Each driver was asked to specify how much and how often they had eaten any of the 25 foods in the previous 12 months on a Food Frequency Questionnaire.

They also completed the Multidimensional Fatigue Inventory, which assesses physical and mental fatigue on a 5-point scale, as well as two validated questionnaires on driving behaviors and attitudes towards other drivers on the road.

Dietary patterns were classified as: rich in vegetables; staple foods (high carbohydrate intake, unrefined grains, dairy products, and eggs; animal proteins (fish and poultry); and snacks (fried foods, desserts, and sugary drinks).

The diets rich in vegetables and staples were strongly associated with safe driving behaviors. The Diet rich in animal protein was strongly associated with higher rates of errors, gaps in concentration, and minor traffic offenses., while the snack diet was strongly associated with unsafe driving behaviors.

The results indicated that fatigue likely mediated the impact of dietary patterns on driving behaviors: diets rich in vegetables and staple foods were associated with less fatigue, while animal protein and snack diets were associated with greater fatigue.

This is an observational study and as such cannot establish the cause, only the correlation. The study relied heavily on recall and self-report.
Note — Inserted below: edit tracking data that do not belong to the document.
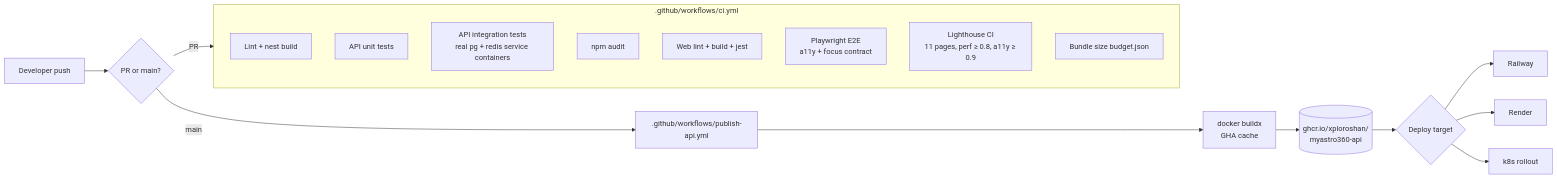
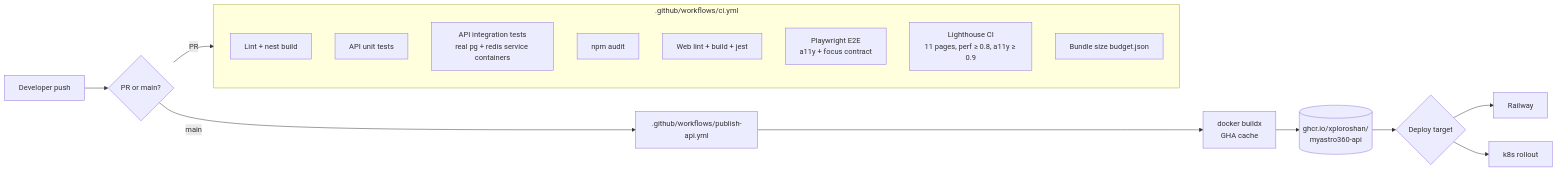
Diagram 16 of 17 in docs/ARCHITECTURE.md (xploroshan/jyotryx), drawn with Mermaid before and after one commit. The commit also changed other lines of this file and 2 other files, not shown here.

````diff
--- a/docs/ARCHITECTURE.md
+++ b/docs/ARCHITECTURE.md
@@ -597,24 +597,23 @@
 ```mermaid
 flowchart LR
     Dev[Developer push] --> PR{PR or main?}
     PR -- PR --> CI
 
     subgraph CI[".github/workflows/ci.yml"]
         Lint[Lint + nest build]
         UT[API unit tests]
         IT[API integration tests<br/>real pg + redis service containers]
         Sec[npm audit]
         WB[Web lint + build + jest]
         E2E[Playwright E2E<br/>a11y + focus contract]
         LH[Lighthouse CI<br/>11 pages, perf ≥ 0.8, a11y ≥ 0.9]
         BS[Bundle size budget.json]
     end
 
     PR -- main --> Pub[".github/workflows/publish-api.yml"]
     Pub --> Build[docker buildx<br/>GHA cache]
     Build --> GHCR[(ghcr.io/xploroshan/<br/>myastro360-api)]
     GHCR --> Deploy{Deploy target}
     Deploy --> Railway
-    Deploy --> Render
     Deploy --> K8s[k8s rollout]
 ```
````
And the researchers didn’t get any information on potentially important factors, such as smoking, physical activity, work shifts, and job stress.

However, they point out that Eating too many unhealthy snacks is often associated with erratic meal times and an altered metabolism, which could affect many tasks that require vigilance, alertness and concentration.

And they conclude: “The results of this study support a relationship between dietary patterns and driving behavior in a sample of professional truck drivers.”

“Furthermore, through the pathway analysis presented, it is possible to conclude that positive driving behavior can be predicted by prudent dietary patterns, such as diets rich in vegetables, while some dangerous behaviors behind the wheel (mistakes, lapses and infractions), can be predicted by unhealthy dietary patterns characterized by a high consumption of fats and sugars“.